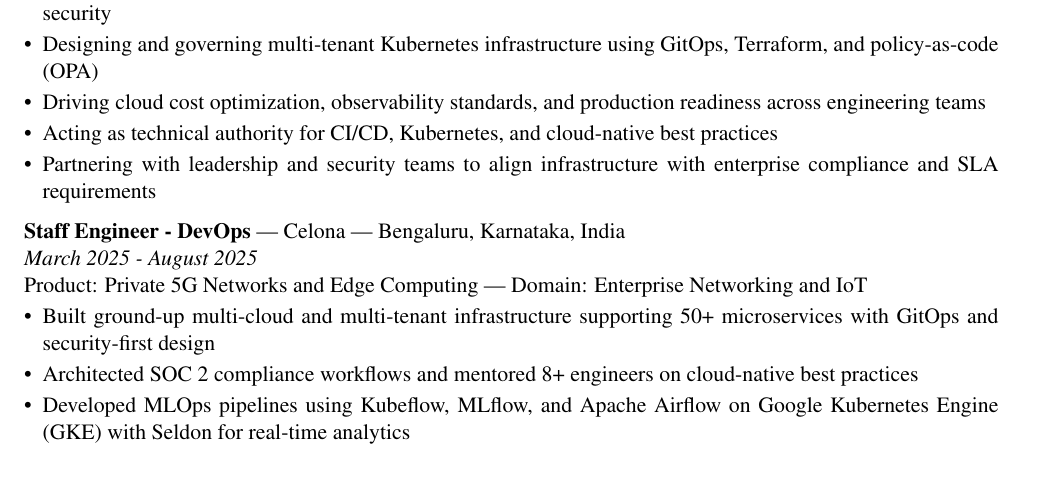
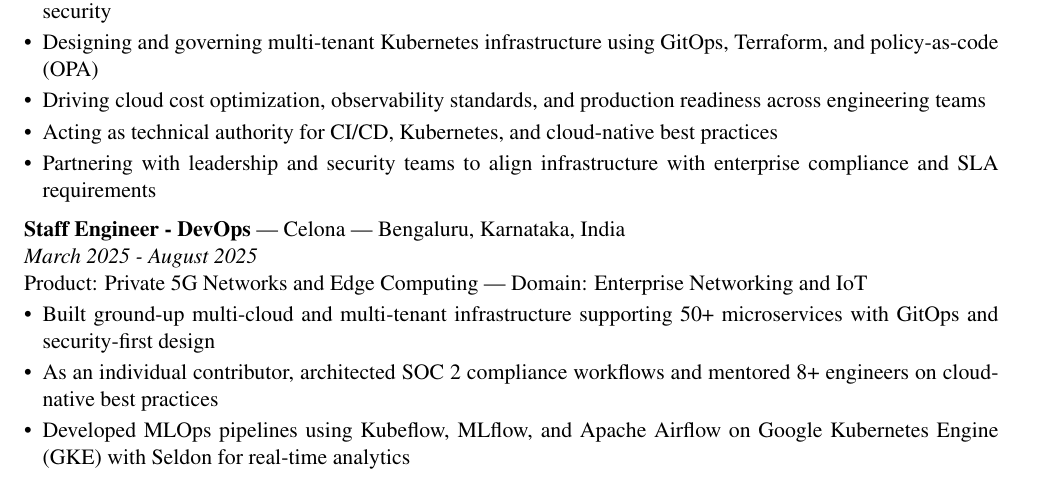
Before and after one commit to shudhanshh/resume, a LaTeX document (main.tex): part of page 1 of 2, cut so that both start at the same text. Compiled offline with pdfLaTeX.

Commit message:
Update Celona experience to highlight individual contributor role

```diff
--- a/main.tex
+++ b/main.tex
@@ -50,7 +50,7 @@
 Product: Private 5G Networks and Edge Computing | Domain: Enterprise Networking and IoT
 \begin{itemize}
 \item Built ground-up multi-cloud and multi-tenant infrastructure supporting 50+ microservices with GitOps and security-first design
-\item Architected SOC 2 compliance workflows and mentored 8+ engineers on cloud-native best practices
+\item As an individual contributor, architected SOC 2 compliance workflows and mentored 8+ engineers on cloud-native best practices
 \item Developed MLOps pipelines using Kubeflow, MLflow, and Apache Airflow on Google Kubernetes Engine (GKE) with Seldon for real-time analytics
 \item Defined platform architecture standards (networking, IAM, GitOps, tenancy) adopted across product teams
 \end{itemize}
```
Also changed, not shown: 1 other file.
* * * * * * *
WHAT IS REQUIRED: None of the pictures should be kept; reproduce all the remaining material exactly.

RESPONSE TO THE EXERCISE:
Before and after one commit to shudhanshh/resume, a LaTeX document (main.tex): part of page 1 of 2, cut so that both start at the same text. Compiled offline with pdfLaTeX.

Commit message:
Update Celona experience to highlight individual contributor role

```diff
--- a/main.tex
+++ b/main.tex
@@ -50,7 +50,7 @@
 Product: Private 5G Networks and Edge Computing | Domain: Enterprise Networking and IoT
 \begin{itemize}
 \item Built ground-up multi-cloud and multi-tenant infrastructure supporting 50+ microservices with GitOps and security-first design
-\item Architected SOC 2 compliance workflows and mentored 8+ engineers on cloud-native best practices
+\item As an individual contributor, architected SOC 2 compliance workflows and mentored 8+ engineers on cloud-native best practices
 \item Developed MLOps pipelines using Kubeflow, MLflow, and Apache Airflow on Google Kubernetes Engine (GKE) with Seldon for real-time analytics
 \item Defined platform architecture standards (networking, IAM, GitOps, tenancy) adopted across product teams
 \end{itemize}
```
Also changed, not shown: 1 other file.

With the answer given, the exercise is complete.